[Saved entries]
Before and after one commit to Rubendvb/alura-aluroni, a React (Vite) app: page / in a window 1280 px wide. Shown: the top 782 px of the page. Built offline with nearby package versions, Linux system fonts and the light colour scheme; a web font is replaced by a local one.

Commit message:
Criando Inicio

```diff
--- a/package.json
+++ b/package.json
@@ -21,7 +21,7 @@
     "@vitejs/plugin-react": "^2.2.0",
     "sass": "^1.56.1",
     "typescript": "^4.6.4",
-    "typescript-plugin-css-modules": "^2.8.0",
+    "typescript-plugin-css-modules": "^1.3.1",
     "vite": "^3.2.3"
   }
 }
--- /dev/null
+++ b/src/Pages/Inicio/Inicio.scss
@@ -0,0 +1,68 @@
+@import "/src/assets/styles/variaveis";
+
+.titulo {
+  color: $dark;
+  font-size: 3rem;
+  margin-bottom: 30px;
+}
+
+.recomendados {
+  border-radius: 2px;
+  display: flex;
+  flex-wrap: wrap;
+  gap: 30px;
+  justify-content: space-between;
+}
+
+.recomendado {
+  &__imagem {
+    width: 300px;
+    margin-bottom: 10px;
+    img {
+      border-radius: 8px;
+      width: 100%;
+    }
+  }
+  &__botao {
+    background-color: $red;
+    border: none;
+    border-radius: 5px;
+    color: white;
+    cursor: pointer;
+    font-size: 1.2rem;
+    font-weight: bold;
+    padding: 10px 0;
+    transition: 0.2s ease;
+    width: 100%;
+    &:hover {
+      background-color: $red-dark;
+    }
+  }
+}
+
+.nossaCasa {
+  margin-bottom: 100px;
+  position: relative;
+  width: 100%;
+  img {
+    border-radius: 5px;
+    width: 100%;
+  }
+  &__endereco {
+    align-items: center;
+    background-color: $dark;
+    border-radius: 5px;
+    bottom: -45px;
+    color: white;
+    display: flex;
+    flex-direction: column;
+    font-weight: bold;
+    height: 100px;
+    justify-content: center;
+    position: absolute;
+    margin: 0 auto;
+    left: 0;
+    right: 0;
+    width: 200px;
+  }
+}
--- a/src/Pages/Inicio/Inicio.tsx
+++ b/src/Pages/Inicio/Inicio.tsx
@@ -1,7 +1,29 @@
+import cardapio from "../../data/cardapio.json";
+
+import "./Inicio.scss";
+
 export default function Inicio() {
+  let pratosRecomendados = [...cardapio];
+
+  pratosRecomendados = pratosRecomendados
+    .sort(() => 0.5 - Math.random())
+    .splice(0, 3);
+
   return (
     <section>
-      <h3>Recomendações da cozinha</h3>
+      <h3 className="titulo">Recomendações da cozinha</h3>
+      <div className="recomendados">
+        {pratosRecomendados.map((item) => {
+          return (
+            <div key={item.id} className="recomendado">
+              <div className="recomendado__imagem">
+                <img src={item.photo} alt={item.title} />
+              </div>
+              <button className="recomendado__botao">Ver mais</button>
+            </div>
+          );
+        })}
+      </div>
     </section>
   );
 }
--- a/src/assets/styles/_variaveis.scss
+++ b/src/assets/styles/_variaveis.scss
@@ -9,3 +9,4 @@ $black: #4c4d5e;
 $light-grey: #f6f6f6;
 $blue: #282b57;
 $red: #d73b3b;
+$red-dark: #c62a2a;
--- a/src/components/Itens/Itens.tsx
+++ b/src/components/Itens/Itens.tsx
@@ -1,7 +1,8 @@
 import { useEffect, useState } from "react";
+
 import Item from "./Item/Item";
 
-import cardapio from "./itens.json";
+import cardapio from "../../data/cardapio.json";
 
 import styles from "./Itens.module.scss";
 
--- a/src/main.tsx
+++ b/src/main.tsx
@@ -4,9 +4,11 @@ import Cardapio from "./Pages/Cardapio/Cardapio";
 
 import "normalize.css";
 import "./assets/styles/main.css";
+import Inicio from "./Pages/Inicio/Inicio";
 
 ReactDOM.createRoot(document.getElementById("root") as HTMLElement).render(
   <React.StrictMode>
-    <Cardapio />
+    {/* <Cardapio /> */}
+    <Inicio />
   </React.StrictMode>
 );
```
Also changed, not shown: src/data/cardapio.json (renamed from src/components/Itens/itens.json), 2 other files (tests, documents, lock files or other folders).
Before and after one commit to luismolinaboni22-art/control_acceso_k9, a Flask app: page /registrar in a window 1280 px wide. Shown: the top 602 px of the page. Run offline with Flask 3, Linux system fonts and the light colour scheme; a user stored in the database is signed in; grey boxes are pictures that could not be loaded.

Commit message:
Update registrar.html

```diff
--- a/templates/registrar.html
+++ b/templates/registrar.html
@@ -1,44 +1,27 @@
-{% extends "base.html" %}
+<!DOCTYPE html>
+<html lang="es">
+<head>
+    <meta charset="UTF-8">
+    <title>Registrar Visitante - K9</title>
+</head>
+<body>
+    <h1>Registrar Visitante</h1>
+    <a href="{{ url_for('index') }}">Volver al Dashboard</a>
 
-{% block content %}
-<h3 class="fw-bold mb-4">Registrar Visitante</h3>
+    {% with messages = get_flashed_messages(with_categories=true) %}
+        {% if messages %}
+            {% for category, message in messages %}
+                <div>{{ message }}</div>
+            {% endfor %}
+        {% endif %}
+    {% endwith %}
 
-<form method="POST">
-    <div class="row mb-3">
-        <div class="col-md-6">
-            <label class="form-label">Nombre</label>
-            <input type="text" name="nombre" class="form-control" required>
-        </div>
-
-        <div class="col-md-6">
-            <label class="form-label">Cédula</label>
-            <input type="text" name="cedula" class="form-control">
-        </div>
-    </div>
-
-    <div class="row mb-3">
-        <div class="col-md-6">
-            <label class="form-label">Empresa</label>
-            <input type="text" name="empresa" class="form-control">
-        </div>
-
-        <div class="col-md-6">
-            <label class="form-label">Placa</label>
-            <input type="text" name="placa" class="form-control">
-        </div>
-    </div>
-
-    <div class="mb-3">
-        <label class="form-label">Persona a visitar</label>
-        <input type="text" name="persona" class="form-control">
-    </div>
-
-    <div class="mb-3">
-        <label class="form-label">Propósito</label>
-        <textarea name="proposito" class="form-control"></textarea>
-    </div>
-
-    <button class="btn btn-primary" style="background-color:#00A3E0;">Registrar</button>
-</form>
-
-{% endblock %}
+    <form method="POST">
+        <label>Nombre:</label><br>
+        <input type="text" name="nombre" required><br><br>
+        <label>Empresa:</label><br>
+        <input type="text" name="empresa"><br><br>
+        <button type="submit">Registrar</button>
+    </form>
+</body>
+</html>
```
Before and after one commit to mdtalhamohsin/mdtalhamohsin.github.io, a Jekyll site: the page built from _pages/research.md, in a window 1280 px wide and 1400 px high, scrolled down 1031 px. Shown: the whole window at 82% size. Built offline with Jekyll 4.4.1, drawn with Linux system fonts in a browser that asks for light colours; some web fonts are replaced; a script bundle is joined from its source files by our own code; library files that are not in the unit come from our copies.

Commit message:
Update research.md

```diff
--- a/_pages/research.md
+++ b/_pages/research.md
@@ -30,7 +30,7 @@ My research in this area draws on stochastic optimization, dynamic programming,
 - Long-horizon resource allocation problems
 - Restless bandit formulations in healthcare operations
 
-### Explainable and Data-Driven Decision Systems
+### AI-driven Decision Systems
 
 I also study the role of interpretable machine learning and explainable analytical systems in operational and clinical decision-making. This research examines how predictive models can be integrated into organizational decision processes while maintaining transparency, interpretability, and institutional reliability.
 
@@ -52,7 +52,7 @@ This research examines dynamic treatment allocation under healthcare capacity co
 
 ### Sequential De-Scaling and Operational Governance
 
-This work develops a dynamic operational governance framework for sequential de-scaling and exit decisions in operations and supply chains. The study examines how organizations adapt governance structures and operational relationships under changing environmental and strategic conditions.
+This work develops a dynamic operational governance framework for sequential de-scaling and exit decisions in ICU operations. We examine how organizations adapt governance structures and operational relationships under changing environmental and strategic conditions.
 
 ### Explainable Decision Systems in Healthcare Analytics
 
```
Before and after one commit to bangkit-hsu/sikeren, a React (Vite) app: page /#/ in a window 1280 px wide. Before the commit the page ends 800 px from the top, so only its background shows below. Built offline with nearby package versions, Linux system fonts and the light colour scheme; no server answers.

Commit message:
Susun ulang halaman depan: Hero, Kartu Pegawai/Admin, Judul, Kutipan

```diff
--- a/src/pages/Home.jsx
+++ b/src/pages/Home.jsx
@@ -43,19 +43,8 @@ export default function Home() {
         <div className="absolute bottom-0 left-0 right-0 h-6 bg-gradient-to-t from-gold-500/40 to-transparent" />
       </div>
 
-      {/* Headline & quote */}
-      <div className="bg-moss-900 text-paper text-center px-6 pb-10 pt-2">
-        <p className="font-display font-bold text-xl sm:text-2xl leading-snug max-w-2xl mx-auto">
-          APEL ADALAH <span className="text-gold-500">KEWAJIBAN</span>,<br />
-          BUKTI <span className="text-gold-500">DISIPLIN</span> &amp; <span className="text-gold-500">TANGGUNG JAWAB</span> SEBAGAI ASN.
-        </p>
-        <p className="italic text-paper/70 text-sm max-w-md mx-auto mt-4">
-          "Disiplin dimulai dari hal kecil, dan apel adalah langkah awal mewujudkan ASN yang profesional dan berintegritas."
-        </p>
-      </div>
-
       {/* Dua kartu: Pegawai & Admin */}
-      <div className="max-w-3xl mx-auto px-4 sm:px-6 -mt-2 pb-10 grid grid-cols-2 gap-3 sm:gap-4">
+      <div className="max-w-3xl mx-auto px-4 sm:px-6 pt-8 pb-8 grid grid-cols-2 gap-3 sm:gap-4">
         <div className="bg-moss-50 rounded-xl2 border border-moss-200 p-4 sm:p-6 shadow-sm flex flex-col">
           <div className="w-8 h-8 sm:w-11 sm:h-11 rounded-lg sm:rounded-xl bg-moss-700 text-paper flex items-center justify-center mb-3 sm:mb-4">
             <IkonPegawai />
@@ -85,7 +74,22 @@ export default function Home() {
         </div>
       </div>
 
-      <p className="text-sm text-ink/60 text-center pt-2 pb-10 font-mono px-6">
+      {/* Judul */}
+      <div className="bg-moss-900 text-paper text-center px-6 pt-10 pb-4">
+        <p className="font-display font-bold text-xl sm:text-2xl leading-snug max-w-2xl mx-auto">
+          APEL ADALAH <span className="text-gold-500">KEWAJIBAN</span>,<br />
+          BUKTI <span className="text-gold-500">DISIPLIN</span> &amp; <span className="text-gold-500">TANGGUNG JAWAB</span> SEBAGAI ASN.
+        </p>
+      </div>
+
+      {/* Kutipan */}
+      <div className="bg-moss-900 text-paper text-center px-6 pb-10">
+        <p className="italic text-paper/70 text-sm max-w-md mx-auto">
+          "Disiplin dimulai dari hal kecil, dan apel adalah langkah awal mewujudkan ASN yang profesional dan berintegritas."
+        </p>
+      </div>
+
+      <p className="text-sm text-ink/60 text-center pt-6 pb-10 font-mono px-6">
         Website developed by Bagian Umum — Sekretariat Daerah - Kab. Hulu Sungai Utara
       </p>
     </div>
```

[WHAT YOU HAVE TO DO]
Copy out the lines above with "flex" in them.

[SOLUTION FOR THIS EXERCISE]
+  display: flex;
+  flex-wrap: wrap;
+    display: flex;
+    flex-direction: column;
         <div className="bg-moss-50 rounded-xl2 border border-moss-200 p-4 sm:p-6 shadow-sm flex flex-col">
           <div className="w-8 h-8 sm:w-11 sm:h-11 rounded-lg sm:rounded-xl bg-moss-700 text-paper flex items-center justify-center mb-3 sm:mb-4">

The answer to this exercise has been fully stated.